Edwards brothers embrace sibling connection in pool

first_imgBlake wants to cruise in an RV across Australia. Lachlan thinks the idea is dreadful. Lachlan loves listening to Taylor Swift. Blake thinks she’s awful. The Edwards brothers are two of USC’s top aquatic athletes. But though they share a love for the sport and for each other, they couldn’t be more different.Blake is a 23-year-old junior transfer from Deakin University in Melbourne, Australia. Lachlan is a 20-year-old sophomore who was recruited by USC straight out of high school and spent last year playing for the Trojans.The two have spent many years playing water polo together. They grew up by the pool, as their mother and father represented Australia in swimming and water polo, respectively.Blake started playing water polo as a 12 year old, when his older brothers began their careers, and Lachlan started at the same time as an 8-year-old. The two are the third and fifth brothers in a family of aquatic athletes.Five of the brothers started for the same Melbourne Collegians club team in what was a season unlike anything most athletes or siblings could ever hope to experience.“For me, it was one of my most memorable water polo experiences — that camaraderie  that we developed from knowing each other,” Blake said. “It was just a really rewarding experience to be out there and to share something with your brothers.”Both brothers are members of the Australian National Team, so they have been able to travel to many places in Asia and Eastern Europe.  However, one place water polo had never taken the Edwards’ before USC was the United States.Their perception of America was taken straight from Hollywood.
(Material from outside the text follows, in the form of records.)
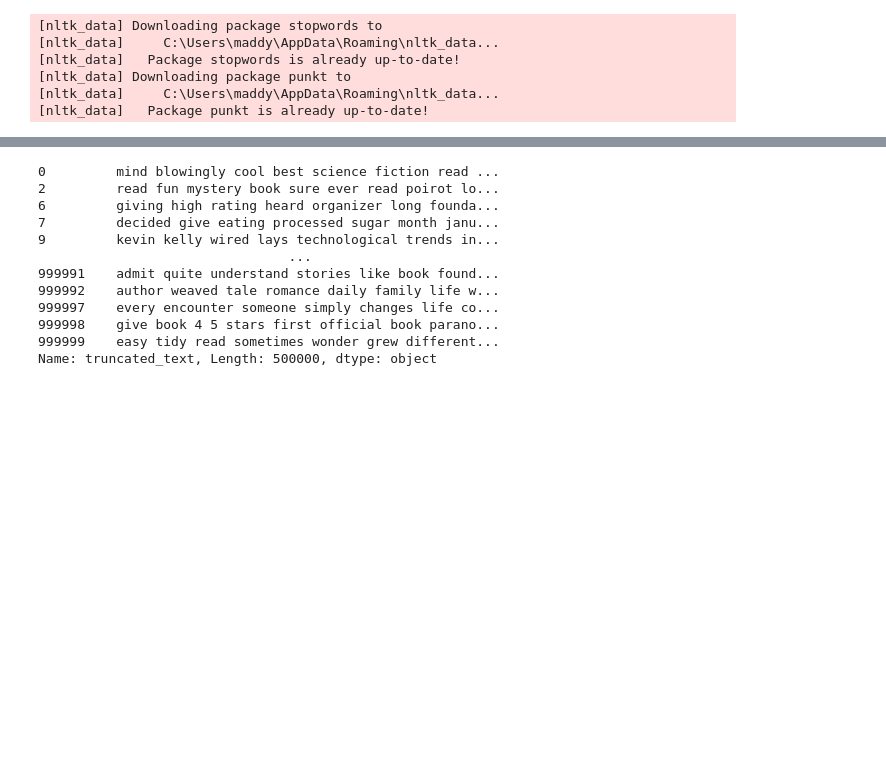
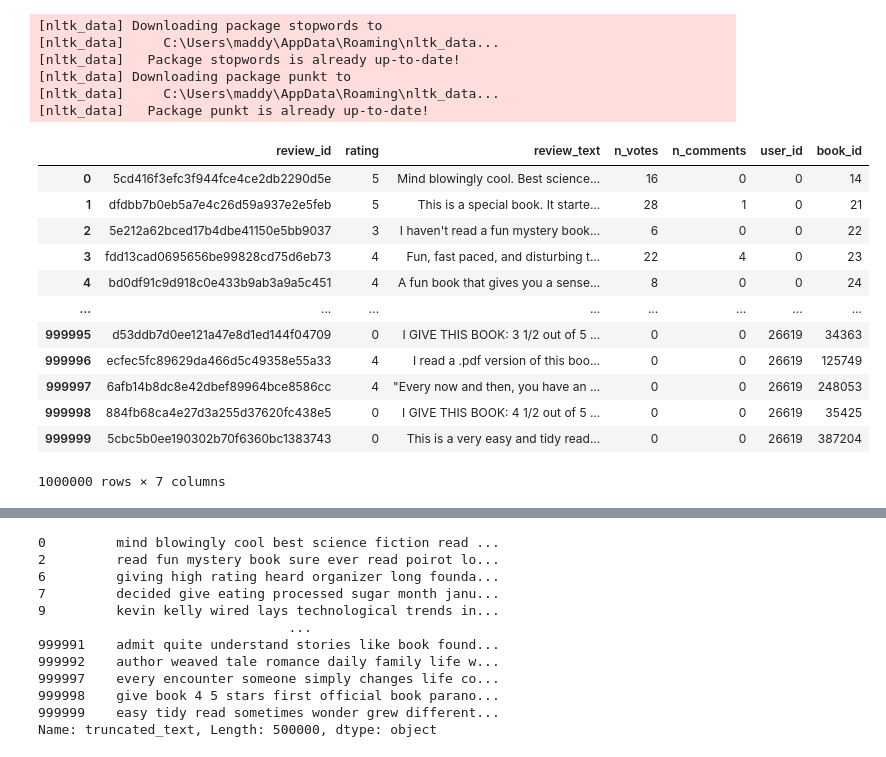
Before and after one commit to mud66/Recommender-System-GoodReads, a Jupyter notebook: ReviewsSentiment.ipynb, the cells around one changed output, grey strips where cells are left out. Drawn from its saved outputs; the diff is of its cells as text; code cells hidden in the pictures; blank space fills up the shorter version.

```diff
--- a/ReviewsSentiment.ipynb
+++ b/ReviewsSentiment.ipynb
@@ -23,6 +23,22 @@ stop_words = set(stopwords.words('english'))
 [nltk_data]   Package punkt is already up-to-date!
 # %%
 reviews = pd.read_pickle('Pickle/reviews.pkl')
+# %%
+reviews
+# %% [output]
+|  | review_id | rating | review_text | n_votes | n_comments | user_id | book_id |
+| 0 | 5cd416f3efc3f944fce4ce2db2290d5e | 5 | Mind blowingly cool. Best science... | 16 | 0 | 0 | 14 |
+| 1 | dfdbb7b0eb5a7e4c26d59a937e2e5feb | 5 | This is a special book. It starte... | 28 | 1 | 0 | 21 |
+| 2 | 5e212a62bced17b4dbe41150e5bb9037 | 3 | I haven't read a fun mystery book... | 6 | 0 | 0 | 22 |
+| 3 | fdd13cad0695656be99828cd75d6eb73 | 4 | Fun, fast paced, and disturbing t... | 22 | 4 | 0 | 23 |
+| 4 | bd0df91c9d918c0e433b9ab3a9a5c451 | 4 | A fun book that gives you a sense... | 8 | 0 | 0 | 24 |
+| ... | ... | ... | ... | ... | ... | ... | ... |
+| 999995 | d53ddb7d0ee121a47e8d1ed144f04709 | 0 | I GIVE THIS BOOK: 3 1/2 out of 5 ... | 0 | 0 | 26619 | 34363 |
+| 999996 | ecfec5fc89629da466d5c49358e55a33 | 4 | I read a .pdf version of this boo... | 0 | 0 | 26619 | 125749 |
+| 999997 | 6afb14b8dc8e42dbef89964bce8586cc | 4 | "Every now and then, you have an ... | 0 | 0 | 26619 | 248053 |
+| 999998 | 884fb68ca4e27d3a255d37620fc438e5 | 0 | I GIVE THIS BOOK: 4 1/2 out of 5 ... | 0 | 0 | 26619 | 35425 |
+| 999999 | 5cbc5b0ee190302b70f6360bc1383743 | 0 | This is a very easy and tidy read... | 0 | 0 | 26619 | 387204 |
+1000000 rows × 7 columns
 # %%
 #tokenizer and model
 model_name = "distilbert-base-uncased-finetuned-sst-2-english"
```
Also changed, not shown: parts of 1 cell of this notebook, 1 other file.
Blake confessed he loved watching the TV show The O.C.“My dream is to have a girl on the back of my bike, riding on the boardwalk,” he said.Not only are the two countries’ cultures different, but both brothers also acknowledged that the transition from Australian universities was very challenging because the student body is much more disengaged and the learning more theoretical on their home continent.“I find that the way it’s set up here with everyone on campus sets up more opportunities to network and meet people,” Blake said.  “The learning is much more engaging and enjoyable.”Though the brothers are good at coexisting in the pool, they aren’t so used to being forced to do so outside of it.  Currently, Blake and Lachlan are sharing a room, something they haven’t had to do since before they were five.“We fought a lot more back home. Usually he is the grumpiest man back home, and I’m always annoying him … now that we’re in the same room, he hasn’t really got a choice,” Blake said.  “We’re still in the honeymoon stage.”Even the honeymoon stage of a relationship has its tense points, though.  Blake described a wrong turn he made in L.A. that gave him an eye-opening look at some of the more interesting parts of Los Angeles.  Lachlan shook his head and expressed how happy he was that he missed out on that quasi-adventure.And though the brothers share a room, they do not share a taste in music.“You listen to all crap, like all ’80s stuff,” Lachlan said to Blake. “There’s a time and a place for that, and he cannot pick when that should be played.”Blake responded disapprovingly by telling his brother that he listens to a lot of teenage girl music.“It’s the best stuff,” Lachlan replied.When their time at USC comes to a close and the brothers are back down under, both would like to spend time seeing more of Australia, however Blake’s desired surfing road trip in an RV isn’t for everyone.“That’s where we’re the opposite,” Lachlan said.  “It’d be good to see that stuff, but a year in a truck with him, I don’t know about that.”In the meantime, the brothers said their biggest goal is to win a national championship for USC, something they said their connection might help them to do.“I seem to find him a lot easier,” Blake said. “I don’t know if it’s because of the size of him but that’s the way it’s always happened.  I understand him and his abilities a lot more, and he understands mine as well.”The brothers will continue their water polo career together, both in and out of the pool.  They will look to lead USC to another national title, something they say shouldn’t be too hard.“There’s no one closer than your family, so when I’m successful and able to share it with him, it’s something I can’t describe,” Lachlan said. “Seeing him be successful and play well, you get the same feeling if it was you doing it.”last_img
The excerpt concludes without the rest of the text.